China slams US unilateral sanctions on Iran
China says Washington bears primary responsibility for the ongoing difficulties with Tehran.
Iranian news agency IRNA reported that several differences concerning lifting the sanctions on Iran have been eased during the ongoing Vienna negotiations.
An informed anonymous source told the agency that "the number of issues of difference has decreased and delegations are busy to discuss ways of implementing any potential agreement."
"We are now at a stage of the negotiations where we are discussing difficult issues and how we can translate the subjects that we agreed upon in principle into words and enter them into a document," IRNA quoted the source as saying.
The source expressed that "this is one of the most tedious, long and difficult parts of the negotiations, but is absolutely essential for achieving our goal."

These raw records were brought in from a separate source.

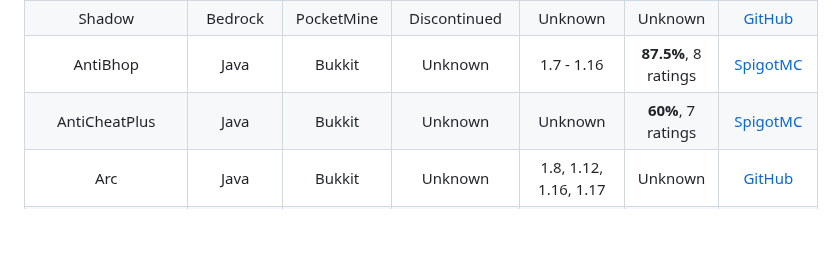
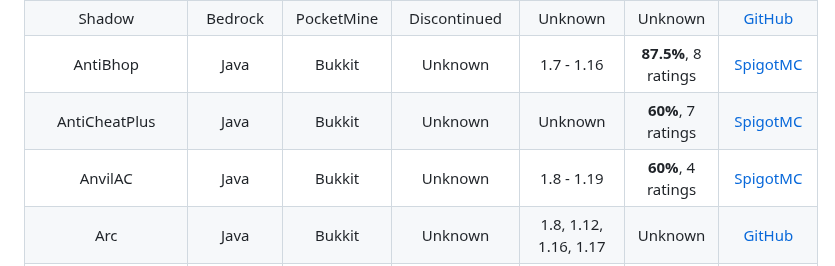
Before and after one commit to ManInMyVan/Minecraft-Anticheat-List, a Markdown page: README.md, the part around the change. Rendered like a GitHub page; blank space fills up the shorter version.

Commit message:
AnvilAC'

```diff
--- a/README.md
+++ b/README.md
@@ -54,6 +54,7 @@ Pulse                     |Bedrock|Addon     |Discontinued|1.16.210+
 Shadow                    |Bedrock|PocketMine|Discontinued|Unknown                                                                                    |Unknown              |[GitHub](https://github.com/DarkWav/SAC)
 AntiBhop                  |Java   |Bukkit    |Unknown     |1.7 - 1.16                                                                                 |**87.5%**, 8 ratings |[SpigotMC](https://spigotmc.org/resources/83054)
 AntiCheatPlus             |Java   |Bukkit    |Unknown     |Unknown                                                                                    |**60%**, 7 ratings   |[SpigotMC](https://spigotmc.org/resources/2714)
+AnvilAC                   |Java   |Bukkit    |Unknown     |1.8 - 1.19                                                                                 |**60%**, 4 ratings   |[SpigotMC](https://spigotmc.org/resources/99000)
 Arc                       |Java   |Bukkit    |Unknown     |1.8, 1.12, 1.16, 1.17                                                                      |Unknown              |[GitHub](https://github.com/Vrekt/Arc)
 Arc v2                    |Java   |Bukkit    |Unknown     |1.7.10 - 1.8.8                                                                             |Unknown              |[GitHub](https://github.com/Vrekt/Arc-v2)
 Argus                     |Java   |Bukkit    |Unknown     |1.7.10                                                                                     |Unknown              |[GitHub](https://github.com/Y4nN0xX/Argus-Anticheat-minecraft-1.7.10-Paladium)
```
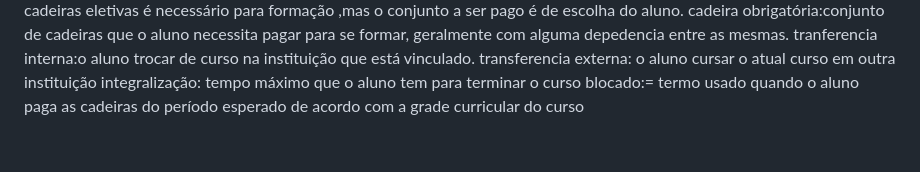
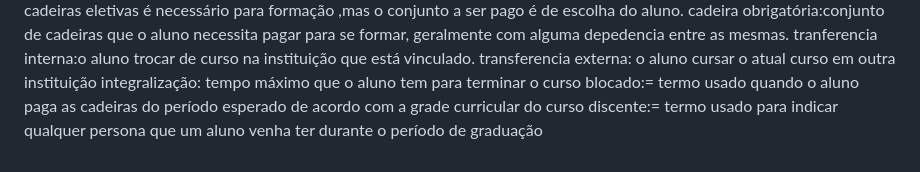
Before and after one commit to EGmux/APS-2023.2-SIGAA, a Markdown page: resources/glossarioEnsino.md, the part around the change. GitHub-like rendering.

Commit message:
add(resources/glossarioEnsino.md): definição de discente

```diff
--- a/resources/glossarioEnsino.md
+++ b/resources/glossarioEnsino.md
@@ -41,3 +41,4 @@ tranferencia interna:o aluno trocar de curso na instituição que está vinculad
 transferencia externa: o aluno cursar o atual curso em outra instituição
 integralização: tempo máximo que o aluno tem para terminar o curso
 blocado:= termo usado quando o aluno paga as cadeiras do período esperado de acordo com a grade curricular do curso
+discente:= termo usado para indicar qualquer persona que um aluno venha ter durante o período de graduação
```
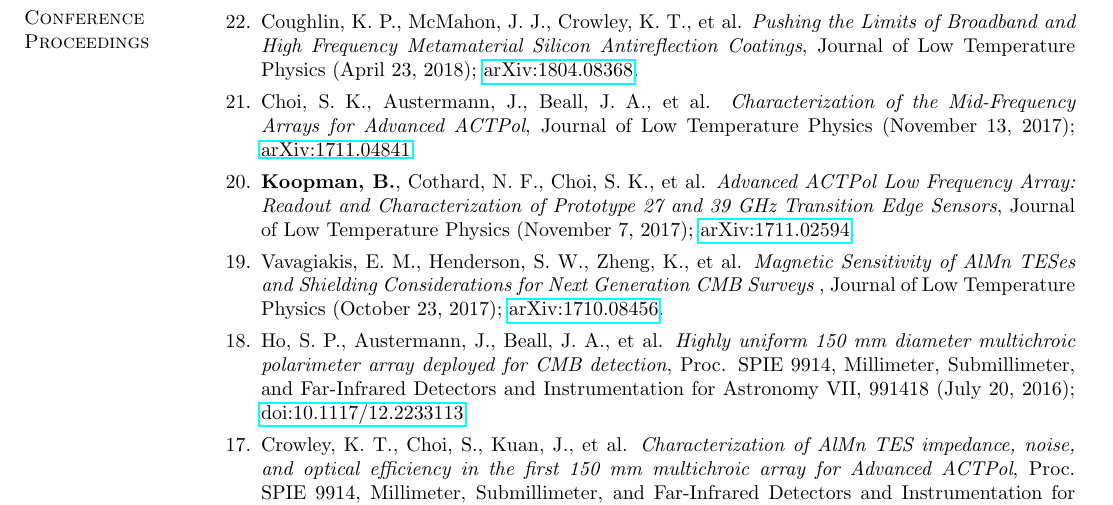
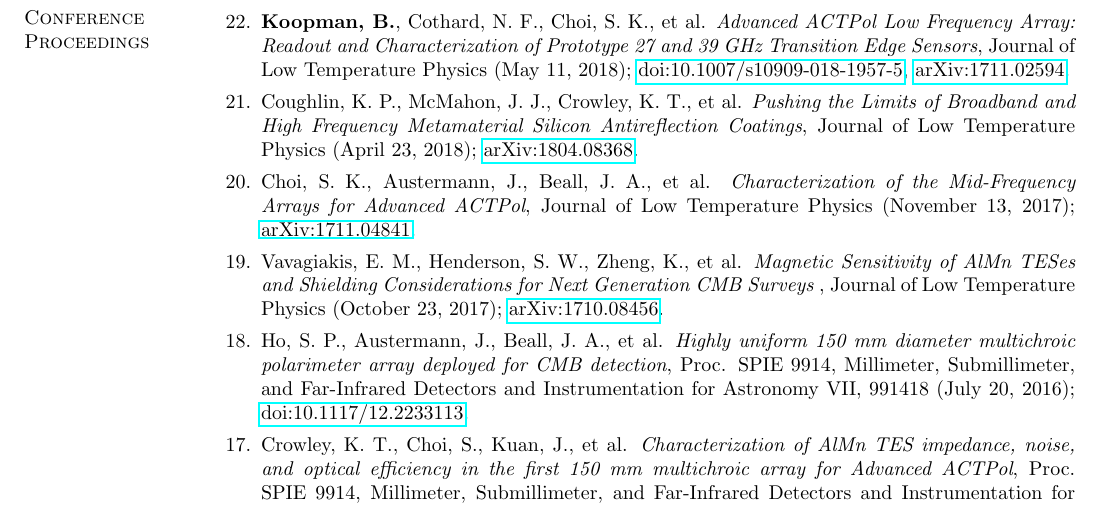
Before and after one commit to BrianJKoopman/cv, a LaTeX CV (bjk_cv.tex): part of page 3 of 4, cut so that both start at the same text. Compiled offline with pdfLaTeX.

Commit message:
Add DOI for LTD 2017 proceedings

```diff
--- a/bjk_cv.tex
+++ b/bjk_cv.tex
@@ -189,19 +189,20 @@
 \section{\sc Conference Proceedings}
 \begin{enumerate}
 
-\item[{22.}] Coughlin, K.~P., McMahon, J.~J., Crowley, K.~T., et al.
+\item[{22.}] \textbf{Koopman, B.}, Cothard, N.~F., Choi, S.~K., et al.
+    \textit{Advanced ACTPol Low Frequency Array: Readout and Characterization
+    of Prototype 27 and 39 GHz Transition Edge Sensors}, Journal of Low Temperature
+    Physics (May 11, 2018);
+    \href{https://doi.org/10.1007/s10909-018-1957-5}{doi:10.1007/s10909-018-1957-5},
+    \href{https://arxiv.org/abs/1711.02594}{arXiv:1711.02594}.
+\item[{21.}] Coughlin, K.~P., McMahon, J.~J., Crowley, K.~T., et al.
     \textit{Pushing the Limits of Broadband and High Frequency Metamaterial
     Silicon Antireflection Coatings}, Journal of Low Temperature Physics
     (April 23, 2018); \href{https://arxiv.org/abs/1804.08368}{arXiv:1804.08368}.
-\item[{21.}] Choi, S.~K., Austermann, J., Beall, J.~A., et al.
+\item[{20.}] Choi, S.~K., Austermann, J., Beall, J.~A., et al.
     \textit{Characterization of the Mid-Frequency Arrays for Advanced ACTPol},
     Journal of Low Temperature Physics (November 13, 2017);
     \href{https://arxiv.org/abs/1711.04841}{arXiv:1711.04841}.
-\item[{20.}] \textbf{Koopman, B.}, Cothard, N.~F., Choi, S.~K., et al.
-    \textit{Advanced ACTPol Low Frequency Array: Readout and Characterization
-    of Prototype 27 and 39 GHz Transition Edge Sensors}, Journal of Low Temperature
-    Physics (November 7, 2017);
-    \href{https://arxiv.org/abs/1711.02594}{arXiv:1711.02594}.
 \item[{19.}] Vavagiakis, E.~M., Henderson, S.~W., Zheng, K., et al.
     \textit{Magnetic Sensitivity of AlMn TESes and Shielding Considerations for
 Next Generation CMB Surveys }, Journal of Low Temperature
```
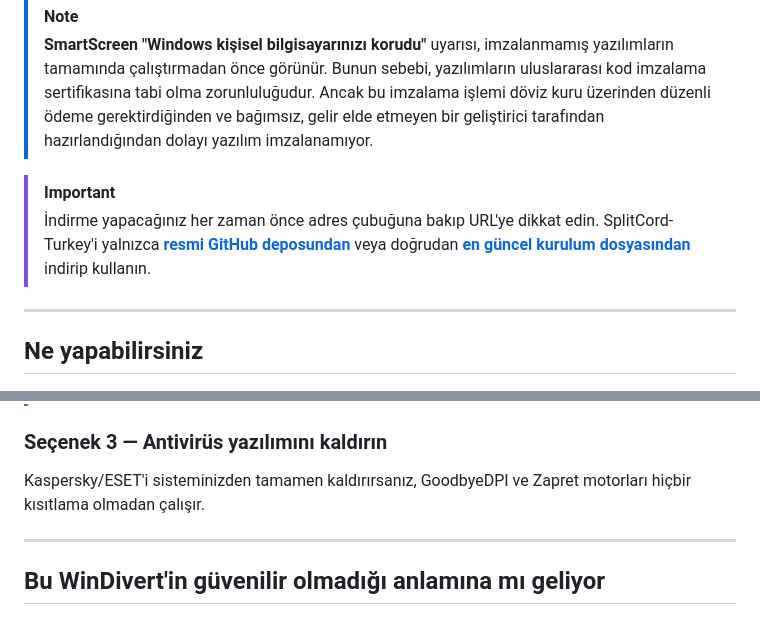
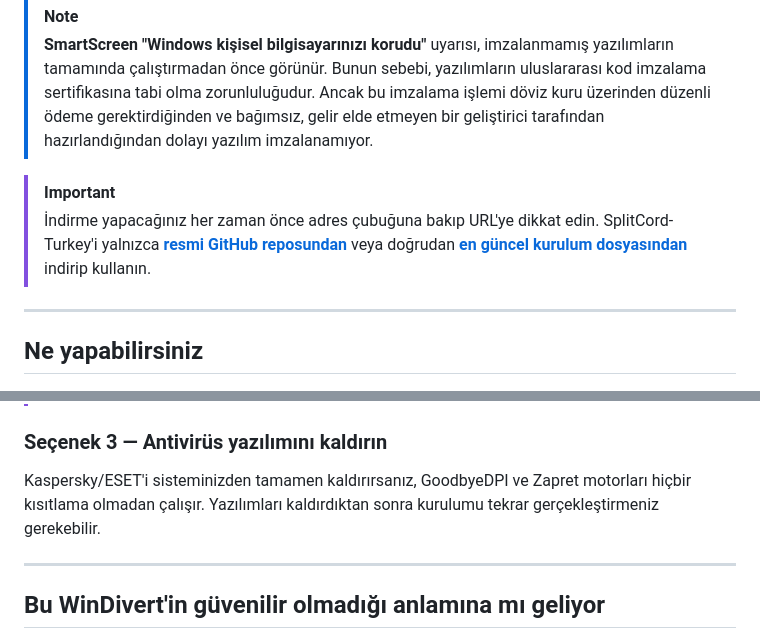
Before and after one commit to cagritaskn/SplitCord-Turkey, a Markdown page: resources/ANTIVIRUS.md, 2 parts joined by grey strips. Drawn GitHub-style.

Commit message:
Revise antivirus warnings and installation notes
Updated warnings and instructions regarding antivirus software and installation processes.

```diff
--- a/resources/ANTIVIRUS.md
+++ b/resources/ANTIVIRUS.md
@@ -39,7 +39,7 @@ SplitCord-Turkey tamamen açık kaynak kodludur; tüm kaynak kod [GitHub deposun
 > **SmartScreen "Windows kişisel bilgisayarınızı korudu"** uyarısı, imzalanmamış yazılımların tamamında çalıştırmadan önce görünür. Bunun sebebi, yazılımların uluslararası kod imzalama sertifikasına tabi olma zorunluluğudur. Ancak bu imzalama işlemi döviz kuru üzerinden düzenli ödeme gerektirdiğinden ve bağımsız, gelir elde etmeyen bir geliştirici tarafından hazırlandığından dolayı yazılım imzalanamıyor.
 
 > [!IMPORTANT]
-> İndirme yapacağınız her zaman önce adres çubuğuna bakıp URL'ye dikkat edin. SplitCord-Turkey'i yalnızca **[resmi GitHub deposundan](https://github.com/cagritaskn/SplitCord-Turkey)** veya doğrudan **[en güncel kurulum dosyasından](https://github.com/cagritaskn/SplitCord-Turkey/releases/download/0.5.7/SplitCord-Turkey-Setup-0.5.7.exe)** indirip kullanın.
+> İndirme yapacağınız her zaman önce adres çubuğuna bakıp URL'ye dikkat edin. SplitCord-Turkey'i yalnızca **[resmi GitHub reposundan](https://github.com/cagritaskn/SplitCord-Turkey)** veya doğrudan **[en güncel kurulum dosyasından](https://github.com/cagritaskn/SplitCord-Turkey/releases/download/0.5.7/SplitCord-Turkey-Setup-0.5.7.exe)** indirip kullanın.
 
 ---
 
@@ -70,7 +70,7 @@ Kurulum sırasında farklı bir klasör seçtiyseniz, istisnayı o klasör için
 
 ### Seçenek 3 — Antivirüs yazılımını kaldırın
 
-Kaspersky/ESET'i sisteminizden tamamen kaldırırsanız, GoodbyeDPI ve Zapret motorları hiçbir kısıtlama olmadan çalışır.
+Kaspersky/ESET'i sisteminizden tamamen kaldırırsanız, GoodbyeDPI ve Zapret motorları hiçbir kısıtlama olmadan çalışır. Yazılımları kaldırdıktan sonra kurulumu tekrar gerçekleştirmeniz gerekebilir.
 
 ---
 
```
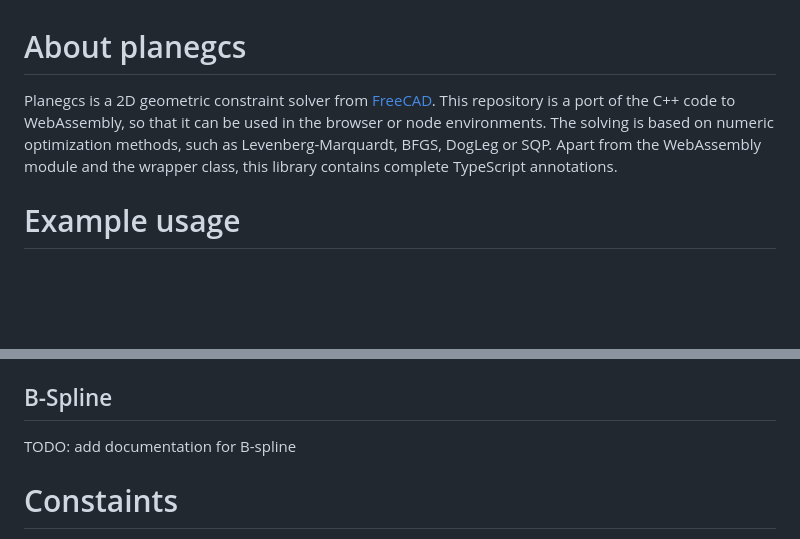
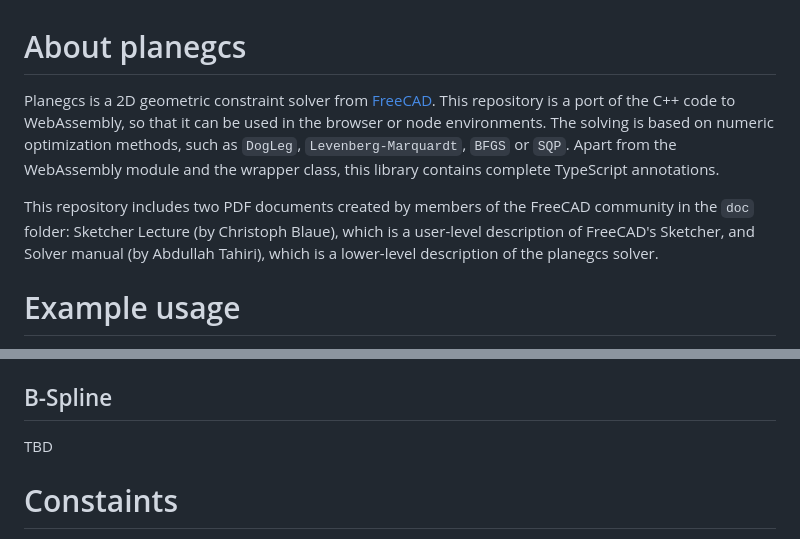
Before and after one commit to Salusoft89/planegcs, a Markdown page: README.md, 2 parts joined by grey strips. GitHub-like rendering; blank space fills up the shorter version.

Commit message:
update documentation

```diff
--- a/README.md
+++ b/README.md
@@ -1,6 +1,8 @@
 # About planegcs
 
-Planegcs is a 2D geometric constraint solver from [FreeCAD](https://github.com/FreeCAD/FreeCAD/tree/main/src/Mod/Sketcher/App/planegcs). This repository is a port of the C++ code to WebAssembly, so that it can be used in the browser or node environments. The solving is based on numeric optimization methods, such as Levenberg-Marquardt, BFGS, DogLeg or SQP. Apart from the WebAssembly module and the wrapper class, this library contains complete TypeScript annotations.
+Planegcs is a 2D geometric constraint solver from [FreeCAD](https://github.com/FreeCAD/FreeCAD/tree/main/src/Mod/Sketcher/App/planegcs). This repository is a port of the C++ code to WebAssembly, so that it can be used in the browser or node environments. The solving is based on numeric optimization methods, such as `DogLeg`, `Levenberg-Marquardt`, `BFGS` or `SQP`. Apart from the WebAssembly module and the wrapper class, this library contains complete TypeScript annotations.
+
+This repository includes two PDF documents created by members of the FreeCAD community in the `doc` folder: Sketcher Lecture (by Christoph Blaue), which is a user-level description of FreeCAD's Sketcher, and Solver manual (by Abdullah Tahiri), which is a lower-level description of the planegcs solver.
 
 # Example usage
 
@@ -129,7 +131,7 @@ Defined similarly to an ellipse/elliptical arc. See the type definitions in `ske
 
 ## B-Spline
 
-TODO: add documentation for B-spline
+TBD
 
 # Constaints
 
```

"The negotiators will return to Vienna in two days," but expert-level discussions at the eighth round of talks would continue on Saturday and Sunday, IRNA said.
China slams US unilateral sanctions
During a meeting between Chinese Foreign Minister Wang Yi and his Iranian counterpart Hossein Amir-Abdollahian on Saturday, China renewed its opposition to unilateral US sanctions on Iran, while supporting efforts to revive the 2015 nuclear agreement.
Wang told Amir-Abdollahian that China would continue to "oppose illegal unilateral sanctions against Iran," and political manipulation on issues including human rights and interference in the internal affairs of Iran, as well as other countries in the region, the Chinese Foreign Ministry said in a statement.
The Chinese Minister said he believes the US is to blame for the current state of the deal, the Ministry statement read.
Iran’s FM @Amirabdolahian has met and held talks with Chinese FM and member of the country’s state council Wang Yi.— Iran Foreign Ministry 🇮🇷 (@IRIMFA_EN) January 14, 2022
In the meeting, the two FMs discussed a broad range of political, economic, trade, consulate, cultural, regional and international issues. pic.twitter.com/HJJkdVe3In
The US hinders agreement and threatens with alternative options
White House Spokesperson Jen Psaki pointed out to "some progress" achieved in the nuclear talks in Vienna but said that if both parties don't come to an understanding soon, the US will consider a different path.
In the same context, EU Foreign Policy Chief Josep Borrell said Friday a renewed deal with Iran on its nuclear program was still "possible" as the Vienna Talks advance in a "better atmosphere".
For his part, Iran's Foreign Ministry Spokesperson Saeed Khatibzadeh said on Monday said the efforts by "all parties" to revive the nuclear agreement had resulted in "good progress".
US Secretary of State Antony Blinken said on Thursday that only "a few weeks" were left to save the 2015 deal and that Washington would consider "other options" if the negotiations fail.
French Foreign Minister Jean-Yves Le Drian recently noted progress in the talks, but said it was "too slow".
Russian Deputy Foreign Minister Sergei Ryabkov noted that the negotiations had "accelerated" and that "the chances of reaching a solution have risen."
Similarly, Foreign Minister Sergei Lavrov expressed during an annual press conference he was "optimistic" about the direction of talks.
The Vienna Talks restarted in early January with Iranian delegate Ali Bagheri Kani arriving in Vienna on January 3.